One of the great puzzles of the industrial revolution is why it began in England. Why not France, or Germany? Many reasons have been offered. Britain had plentiful supplies of coal, for instance. It had a good patent system in place. It had relatively high labor costs, which encouraged the search for labor-saving innovations. In an article published earlier this year, however, the economists Ralf Meisenzahl and Joel Mokyr focus on a different explanation: the role of Britain’s human-capital advantage—in particular, on a group they call “tweakers.” They believe that Britain dominated the industrial revolution because it had a far larger population of skilled engineers and artisans than its competitors: resourceful and creative men who took the signature inventions of the industrial age and tweaked them—refined and perfected them, and made them work.

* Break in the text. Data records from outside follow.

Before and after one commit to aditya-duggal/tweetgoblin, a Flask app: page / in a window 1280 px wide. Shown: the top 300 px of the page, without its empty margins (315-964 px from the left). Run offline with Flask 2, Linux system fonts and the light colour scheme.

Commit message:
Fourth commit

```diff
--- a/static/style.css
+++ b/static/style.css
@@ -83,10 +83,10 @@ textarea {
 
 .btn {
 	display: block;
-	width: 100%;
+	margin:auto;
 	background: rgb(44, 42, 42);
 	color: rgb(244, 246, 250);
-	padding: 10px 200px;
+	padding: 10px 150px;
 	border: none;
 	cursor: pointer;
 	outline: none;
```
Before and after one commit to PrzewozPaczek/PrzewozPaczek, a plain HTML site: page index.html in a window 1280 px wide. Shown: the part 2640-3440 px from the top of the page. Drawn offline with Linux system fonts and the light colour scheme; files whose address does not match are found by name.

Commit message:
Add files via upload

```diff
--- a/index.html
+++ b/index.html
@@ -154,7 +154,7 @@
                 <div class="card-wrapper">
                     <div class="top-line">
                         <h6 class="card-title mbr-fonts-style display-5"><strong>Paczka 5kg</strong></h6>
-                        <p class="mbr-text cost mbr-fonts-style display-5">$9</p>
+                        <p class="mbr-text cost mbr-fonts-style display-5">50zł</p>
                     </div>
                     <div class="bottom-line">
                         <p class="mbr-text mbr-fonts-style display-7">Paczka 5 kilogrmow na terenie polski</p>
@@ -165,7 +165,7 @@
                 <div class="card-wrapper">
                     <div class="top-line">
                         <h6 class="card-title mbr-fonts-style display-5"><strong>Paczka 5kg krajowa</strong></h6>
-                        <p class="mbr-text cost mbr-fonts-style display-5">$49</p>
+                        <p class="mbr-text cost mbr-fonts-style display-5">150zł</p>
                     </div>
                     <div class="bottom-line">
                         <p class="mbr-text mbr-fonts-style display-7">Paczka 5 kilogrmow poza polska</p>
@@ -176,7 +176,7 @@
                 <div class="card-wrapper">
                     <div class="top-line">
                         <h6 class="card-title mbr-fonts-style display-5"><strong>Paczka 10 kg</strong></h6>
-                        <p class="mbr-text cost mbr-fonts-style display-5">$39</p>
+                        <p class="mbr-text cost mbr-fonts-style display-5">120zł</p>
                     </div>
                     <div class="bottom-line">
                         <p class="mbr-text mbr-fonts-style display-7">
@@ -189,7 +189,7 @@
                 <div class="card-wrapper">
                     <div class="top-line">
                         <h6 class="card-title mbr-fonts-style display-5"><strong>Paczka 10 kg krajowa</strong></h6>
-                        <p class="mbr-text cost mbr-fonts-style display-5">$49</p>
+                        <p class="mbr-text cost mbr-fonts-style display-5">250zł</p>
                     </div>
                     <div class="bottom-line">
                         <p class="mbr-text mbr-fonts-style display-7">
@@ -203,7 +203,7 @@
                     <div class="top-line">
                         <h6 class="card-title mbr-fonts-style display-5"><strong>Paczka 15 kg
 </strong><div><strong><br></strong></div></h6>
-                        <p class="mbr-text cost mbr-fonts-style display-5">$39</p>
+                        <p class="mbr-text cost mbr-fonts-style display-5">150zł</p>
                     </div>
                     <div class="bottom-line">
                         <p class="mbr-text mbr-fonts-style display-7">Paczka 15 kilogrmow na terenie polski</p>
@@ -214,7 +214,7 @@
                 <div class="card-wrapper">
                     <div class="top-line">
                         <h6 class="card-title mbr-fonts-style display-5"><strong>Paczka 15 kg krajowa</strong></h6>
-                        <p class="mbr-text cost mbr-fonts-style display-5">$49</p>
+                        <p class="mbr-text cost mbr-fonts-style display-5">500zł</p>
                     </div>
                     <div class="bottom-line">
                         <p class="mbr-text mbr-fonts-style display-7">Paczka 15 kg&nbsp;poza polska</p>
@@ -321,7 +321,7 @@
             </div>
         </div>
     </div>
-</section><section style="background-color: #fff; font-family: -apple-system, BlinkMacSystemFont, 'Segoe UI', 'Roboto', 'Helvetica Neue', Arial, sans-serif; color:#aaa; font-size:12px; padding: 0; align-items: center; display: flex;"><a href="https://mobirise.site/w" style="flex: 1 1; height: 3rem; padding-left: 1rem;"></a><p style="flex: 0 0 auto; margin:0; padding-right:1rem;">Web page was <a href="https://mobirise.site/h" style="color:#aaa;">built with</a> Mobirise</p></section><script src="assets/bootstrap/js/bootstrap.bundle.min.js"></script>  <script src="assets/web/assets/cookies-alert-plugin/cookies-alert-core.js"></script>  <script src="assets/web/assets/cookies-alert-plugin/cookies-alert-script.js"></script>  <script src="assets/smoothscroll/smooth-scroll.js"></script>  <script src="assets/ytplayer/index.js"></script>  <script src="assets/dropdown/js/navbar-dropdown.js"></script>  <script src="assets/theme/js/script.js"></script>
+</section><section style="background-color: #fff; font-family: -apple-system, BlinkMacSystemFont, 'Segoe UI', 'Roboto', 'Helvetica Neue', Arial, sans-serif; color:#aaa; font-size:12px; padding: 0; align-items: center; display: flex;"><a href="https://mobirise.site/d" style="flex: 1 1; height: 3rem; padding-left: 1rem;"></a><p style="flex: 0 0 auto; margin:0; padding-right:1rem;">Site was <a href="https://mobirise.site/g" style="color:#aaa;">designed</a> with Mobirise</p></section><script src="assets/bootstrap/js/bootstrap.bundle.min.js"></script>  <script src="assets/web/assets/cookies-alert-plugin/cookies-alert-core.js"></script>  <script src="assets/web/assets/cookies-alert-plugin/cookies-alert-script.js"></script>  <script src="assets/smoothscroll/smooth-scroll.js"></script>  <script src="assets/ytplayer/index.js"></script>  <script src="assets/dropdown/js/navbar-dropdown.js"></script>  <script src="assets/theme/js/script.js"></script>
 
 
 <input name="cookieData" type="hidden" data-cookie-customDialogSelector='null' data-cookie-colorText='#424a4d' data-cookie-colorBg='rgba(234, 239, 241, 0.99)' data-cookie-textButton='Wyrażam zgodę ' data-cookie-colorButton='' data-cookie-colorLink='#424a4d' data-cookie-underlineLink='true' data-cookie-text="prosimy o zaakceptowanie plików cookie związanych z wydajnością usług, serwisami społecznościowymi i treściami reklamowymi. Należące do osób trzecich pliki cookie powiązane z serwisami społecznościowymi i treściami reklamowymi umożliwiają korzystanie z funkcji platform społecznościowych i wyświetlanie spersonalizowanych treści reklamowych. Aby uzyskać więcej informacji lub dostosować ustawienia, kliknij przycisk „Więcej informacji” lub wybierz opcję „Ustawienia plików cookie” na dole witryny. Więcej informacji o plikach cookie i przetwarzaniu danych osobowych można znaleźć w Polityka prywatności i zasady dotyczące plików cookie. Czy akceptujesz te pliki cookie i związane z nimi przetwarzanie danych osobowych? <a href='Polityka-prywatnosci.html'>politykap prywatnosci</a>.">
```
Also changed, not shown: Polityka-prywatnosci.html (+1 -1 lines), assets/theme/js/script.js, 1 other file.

Did you catch that bit in the middle (highlights/bold are mine). I was suddenly reminded of a bajillion graphs I've seen recently, including but not limited, to this one:
What if the problem with current innovation is that there's a "release valve" for it? That is to say, because workers are paid so little (in the US and elsewhere), there's not a pressure to reduce the number of them, so innovation is depressed?
I'm not looking to drive people out of work, but when labor costs are high, there's an inherent desire to make your processes more efficient so you can cut those costs. But the other half of that is that it takes far less capital to get your new businesses going, which means more people can do cool things.